1. Warning labels on Q-Tips. The Italian for Q-Tip is bastoncini cotonati, or little cotton rods. I was reading the container today because there is a surprising amount of text for something so basic. These include warnings like "Don't let kids have these," "The cotton is cleaner because it is treated with antibacterial (stuff)," and "Don't throw these in the toilet." But my favorite is the 2 by 3 graphic of "correct use" and "incorrect use." The last one on the right on the first row makes me smile every time I see it. She just looks so darned happy to be shoving a Q-Tip in her nose:
2. Lunch conversation. As noted earlier, lunch conversation at work is generally about food. Italians love to talk about food all the time, but particularly when they're eating. There are other topics as well, but here's a list of the questions people asked me at lunch today:
- What I ate for dinner last night and whether that's what I normally eat for dinner.
- Whether I prefer hamburgers or cheeseburgers. (When I reminded them I'm a vegetarian...)
- What I eat in place of meat for protein.
- If I want to adopt a dog.
- How to translate “a posto di” and “invece” into English.
- Whether or not Orso should use shampoo on his shaved head.
- If I have an American coffeemaker at my house and, if so, could I bring in some American coffee to work.
3. Pollo con mole y empanadas. After work, in spite of the fact that it was 33 degrees outside, I took the tram to Piazza Vittorio, where there is an international grocery store. I wandered around for a while, happy to see all the bulk Indian spices, corn nuts, dried fruit, and - yes - even a box of Betty Crocker blueberry muffin mix and Aunt Jemima pancake mix. I decided to buy masa (about 2 pounds of it), mole sauce, some Indian spice mixes, quinoa, Thai red curry, coconut milk, and ginger paste. All told, it was 15E, which is a far cry from the grocery store in Colli Aniene that charged 4.60E for a normal-sized can of refried beans (I shit you not). So I decided to make chicken with mole sauce over rice and empanadas (with gouda, which surprisingly is not a bad substitute for queso fresco) for dinner. My roommates were fascinated. I explained to Marco that mole sauce had tomatoes, peppers, and chocolate in it, and he wanted to taste, saying he's never had Mexican food before. The look on his face was priceless - I said that mole was an acquired taste. When I started the empanadas, Ivan got interested and asked what I was doing.
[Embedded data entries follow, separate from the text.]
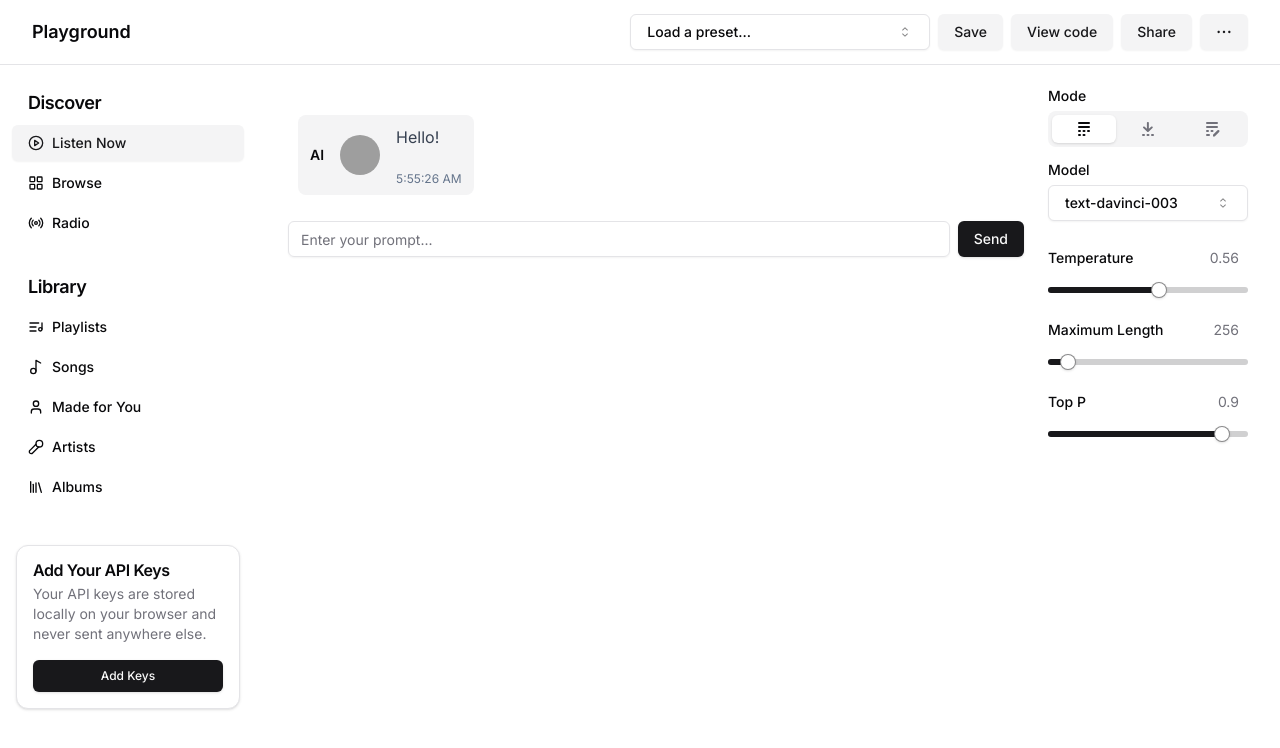
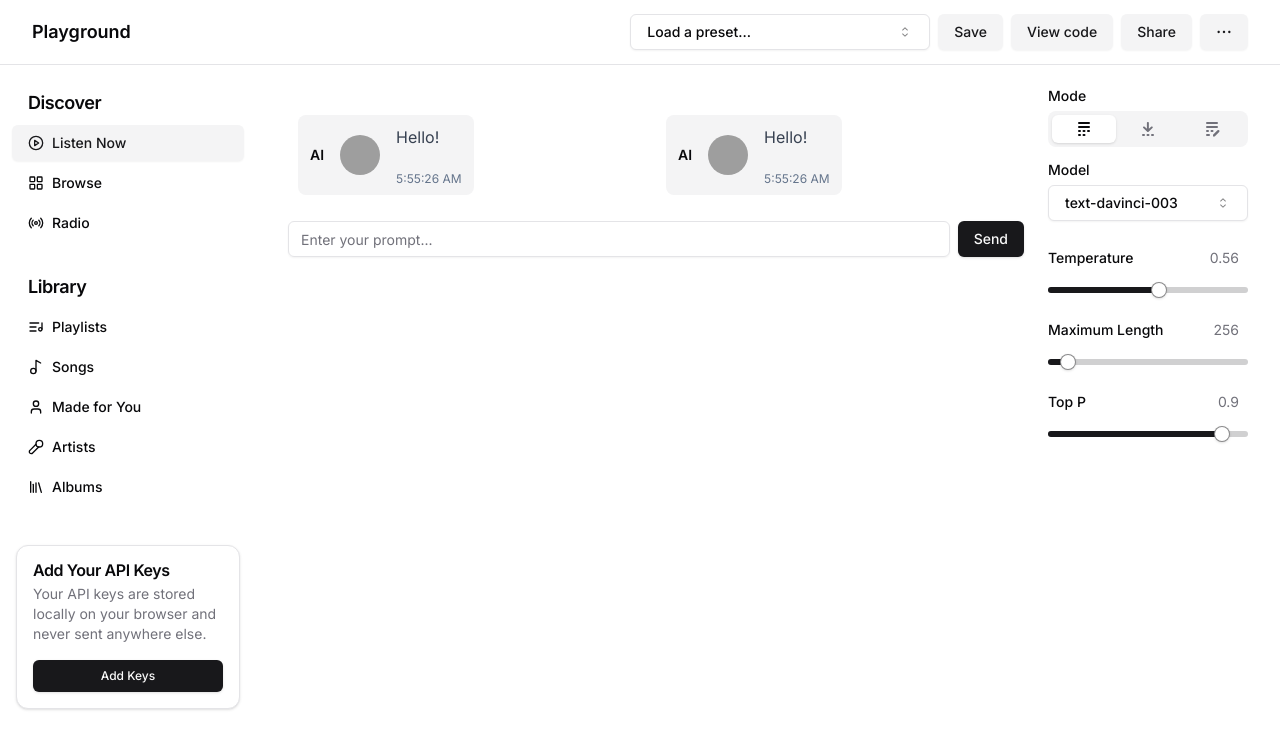
Before and after one commit to Hivekind/hivechat, a Next.js app: page /hivechat/ in a window 1280 px wide. Shown: the top 748 px of the page. Built offline with nearby package versions, Linux system fonts and the light colour scheme; grey boxes are pictures that could not be loaded.

Commit message:
feat: :sparkles: render two chatboxes

```diff
--- a/src/app/playground.tsx
+++ b/src/app/playground.tsx
@@ -281,7 +281,10 @@ function MainApp() {
                 <div className="md:order-1">
                   <TabsContent value="complete" className="mt-0 border-0 p-0">
                     <div className="flex h-full flex-col space-y-4">
-                      <ChatBox messages={messages} />
+                      <div className="flex flex-row">
+                        <ChatBox messages={messages} />
+                        <ChatBox messages={messages} />
+                      </div>
                       <MessageForm />
                     </div>
                   </TabsContent>
```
So I attempted to explain in Italian that it was corn flour and water, and I was putting cheese in it and frying it. At least these roommates are more curious and willing to taste things than the last ones. I'll have to make them burritoes one night.